Kirsch's study and, now, others conclude that the lion's share of the drugs' effect comes from the fact that patients expect to be helped
by them, and not from any direct chemical action on the brain,
especially for anything short of very severe depression.
Out of the blue, he received a letter from Thomas Moore, who was then a health-policy analyst at George Washington University. You could expand your data set, Moore wrote, by including everything drug companies sent to the FDA---published studies, like those analyzed in "Hearing Placebo," but also unpublished studies. In 1998 Moore used the Freedom of Information Act to pry such data from the FDA. The total came to 47 company-sponsored studies---on Prozac, Paxil, Zoloft, Effexor, Serzone, and Celexa---that Kirsch and colleagues then pored over. (As an aside, it turned out that about 40 percent of the clinical trials had never been published
. That is significantly higher than for other classes of drugs, says Lisa Bero of the University of California, San Francisco; overall, 22 percent of clinical trials of drugs are not published. "By and large," says Kirsch, "the unpublished studies were those that had failed to show a significant benefit from taking the actual drug.") In just over half of the published and unpublished studies, he and colleagues reported in 2002, the drug alleviated depression no better than a placebo. "And the extra benefit of antidepressants was even less than we saw when we analyzed only published studies," Kirsch recalls. About 82 percent of the response to antidepressants- --not the 75 percent he had calculated from examining only published studies---had also been achieved by a dummy pill.

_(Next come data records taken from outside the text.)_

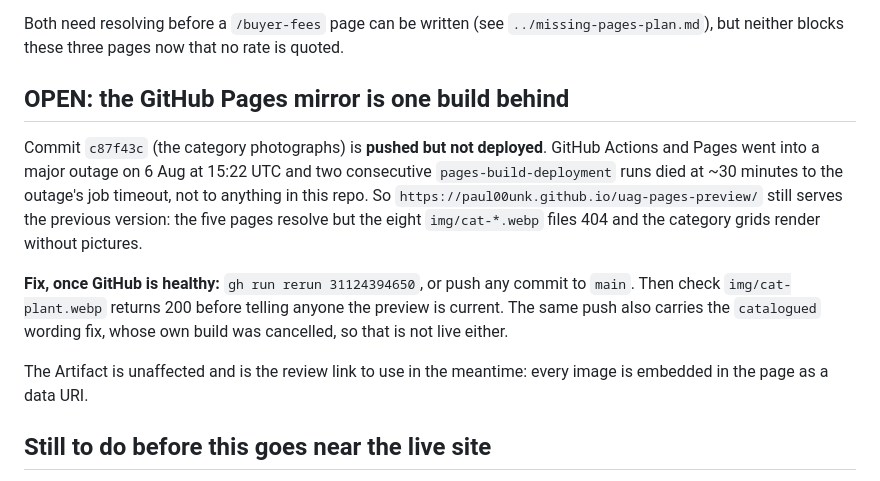
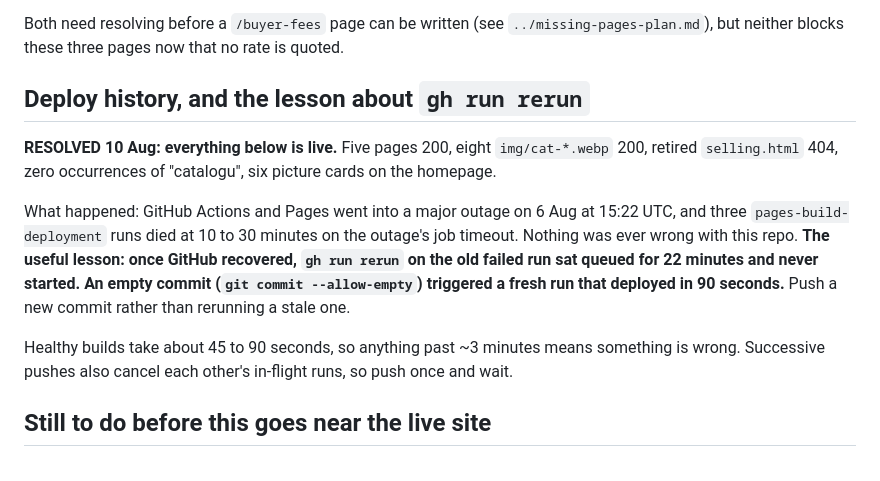
Before and after one commit to Paul00unk/uag-pages-preview, a Markdown page: BUILD-NOTES.md, the part around the change. GitHub-like rendering.

Commit message:
Deploy resolved: record the gh-run-rerun lesson
Co-Authored-By: Claude Opus 5 <noreply@anthropic.com>

```diff
--- a/BUILD-NOTES.md
+++ b/BUILD-NOTES.md
@@ -104,20 +104,19 @@ out of client-facing copy. **The two questions Adrian still has to answer are tr
 Both need resolving before a `/buyer-fees` page can be written (see `../missing-pages-plan.md`), but
 neither blocks these three pages now that no rate is quoted.
 
-## OPEN: the GitHub Pages mirror is one build behind
+## Deploy history, and the lesson about `gh run rerun`
 
-Commit `c87f43c` (the category photographs) is **pushed but not deployed**. GitHub Actions and Pages
-went into a major outage on 6 Aug at 15:22 UTC and two consecutive `pages-build-deployment` runs died
-at ~30 minutes to the outage's job timeout, not to anything in this repo. So
-`https://paul00unk.github.io/uag-pages-preview/` still serves the previous version: the five pages
-resolve but the eight `img/cat-*.webp` files 404 and the category grids render without pictures.
+**RESOLVED 10 Aug: everything below is live.** Five pages 200, eight `img/cat-*.webp` 200, retired
+`selling.html` 404, zero occurrences of "catalogu", six picture cards on the homepage.
 
-**Fix, once GitHub is healthy:** `gh run rerun 31124394650`, or push any commit to `main`. Then check
-`img/cat-plant.webp` returns 200 before telling anyone the preview is current. The same push also
-carries the `catalogued` wording fix, whose own build was cancelled, so that is not live either.
+What happened: GitHub Actions and Pages went into a major outage on 6 Aug at 15:22 UTC, and three
+`pages-build-deployment` runs died at 10 to 30 minutes on the outage's job timeout. Nothing was ever
+wrong with this repo. **The useful lesson: once GitHub recovered, `gh run rerun` on the old failed run
+sat queued for 22 minutes and never started. An empty commit (`git commit --allow-empty`) triggered a
+fresh run that deployed in 90 seconds.** Push a new commit rather than rerunning a stale one.
 
-The Artifact is unaffected and is the review link to use in the meantime: every image is embedded in
-the page as a data URI.
+Healthy builds take about 45 to 90 seconds, so anything past ~3 minutes means something is wrong.
+Successive pushes also cancel each other's in-flight runs, so push once and wait.
 
 ## Still to do before this goes near the live site
 
```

Drug companies do not dispute Kirsch's aggregate statistics. Unfortunately, the serotonin-deficit theory of depression is built on a foundation of tissue paper
. The theory hasn't a leg to stand on. Direct evidence doesn't exist.

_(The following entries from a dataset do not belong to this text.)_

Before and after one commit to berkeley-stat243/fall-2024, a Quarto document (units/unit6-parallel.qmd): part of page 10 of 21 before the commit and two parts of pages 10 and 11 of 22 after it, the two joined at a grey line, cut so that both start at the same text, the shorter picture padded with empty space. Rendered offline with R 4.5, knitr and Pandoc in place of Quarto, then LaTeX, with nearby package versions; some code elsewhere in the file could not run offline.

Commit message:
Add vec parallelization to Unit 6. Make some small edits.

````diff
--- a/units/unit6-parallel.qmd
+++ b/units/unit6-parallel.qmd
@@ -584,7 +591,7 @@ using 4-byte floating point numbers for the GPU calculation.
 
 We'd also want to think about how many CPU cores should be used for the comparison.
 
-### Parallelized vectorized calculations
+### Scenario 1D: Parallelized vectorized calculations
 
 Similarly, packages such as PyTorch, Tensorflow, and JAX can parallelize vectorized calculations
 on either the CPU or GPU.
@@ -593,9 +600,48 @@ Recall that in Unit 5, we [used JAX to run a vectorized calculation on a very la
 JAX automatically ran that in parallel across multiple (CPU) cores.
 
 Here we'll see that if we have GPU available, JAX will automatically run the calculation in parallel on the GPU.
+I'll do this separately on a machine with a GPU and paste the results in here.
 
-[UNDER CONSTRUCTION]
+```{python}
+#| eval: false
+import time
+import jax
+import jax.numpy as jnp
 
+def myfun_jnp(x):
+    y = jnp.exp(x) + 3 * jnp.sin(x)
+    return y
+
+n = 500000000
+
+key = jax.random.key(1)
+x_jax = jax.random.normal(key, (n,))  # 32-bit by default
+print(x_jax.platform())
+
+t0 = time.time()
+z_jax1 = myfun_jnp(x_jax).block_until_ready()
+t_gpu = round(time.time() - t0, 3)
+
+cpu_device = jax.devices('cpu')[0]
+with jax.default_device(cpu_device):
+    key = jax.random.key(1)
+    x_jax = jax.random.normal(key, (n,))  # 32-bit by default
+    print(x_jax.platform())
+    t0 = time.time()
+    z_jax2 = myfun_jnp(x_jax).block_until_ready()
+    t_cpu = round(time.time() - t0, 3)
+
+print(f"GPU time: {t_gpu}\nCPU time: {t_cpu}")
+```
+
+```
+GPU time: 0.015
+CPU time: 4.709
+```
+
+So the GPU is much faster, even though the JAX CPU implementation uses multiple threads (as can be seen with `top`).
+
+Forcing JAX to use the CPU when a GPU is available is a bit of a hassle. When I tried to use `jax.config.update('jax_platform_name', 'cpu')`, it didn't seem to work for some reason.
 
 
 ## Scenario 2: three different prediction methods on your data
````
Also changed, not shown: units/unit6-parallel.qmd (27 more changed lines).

"If depression can be equally affected by drugs that increase serotonin and by drugs that decrease it," says Kirsch, "it's hard to imagine how the benefits can be due to their chemical activity."
-With Sarah Kliff
Find this article at http://www.newsweek .com/id/232781
I have learned many ways to activate an individuals endocrine system through the Quantum Embodiment methods of psychoneuroimmunology and other techniques. I use these to help activate the needed neuropeptides to return a person to balance and optimum functioning. The 6 to 9 million children currently taken these drugs are only one part of the problem as tens of millions of adults now take these and other psychotropic drugs like anti-depressants.There are 100 million prescription each year written in our country for ADD/ADHD and anti-depressant drugs! These drugs have such a high percentage of negative side effects (40%!) that they become life threatening in themselves.
In fact the leading causes of death and their number of deaths are according to a special study on Dr. Gary Null found:
- Iatrogenic 783,936 (induced inadvertently by a physician, surgeon or by medical treatment or diagnostic procedures!
- Heart disease: 699,69
- Cancer: 553,251
- Stroke (cerebrovascular diseases): 135,952
- Chronic lower respiratory diseases: 127,924
- Accidents (unintentional injuries): 123,706.
There is another way.The 7 Keys helps you activate your own inner pharmacy to get the drugs you need naturally when you need them!
#Self Improvement #Transformation #Healing #Forgiveness #A Course in Miracles #ADHD #ADD #Stress management # Miracles #Self help #Attention Development # Emotional Wellness #Emotional Intelligence # Quantum Embodiment’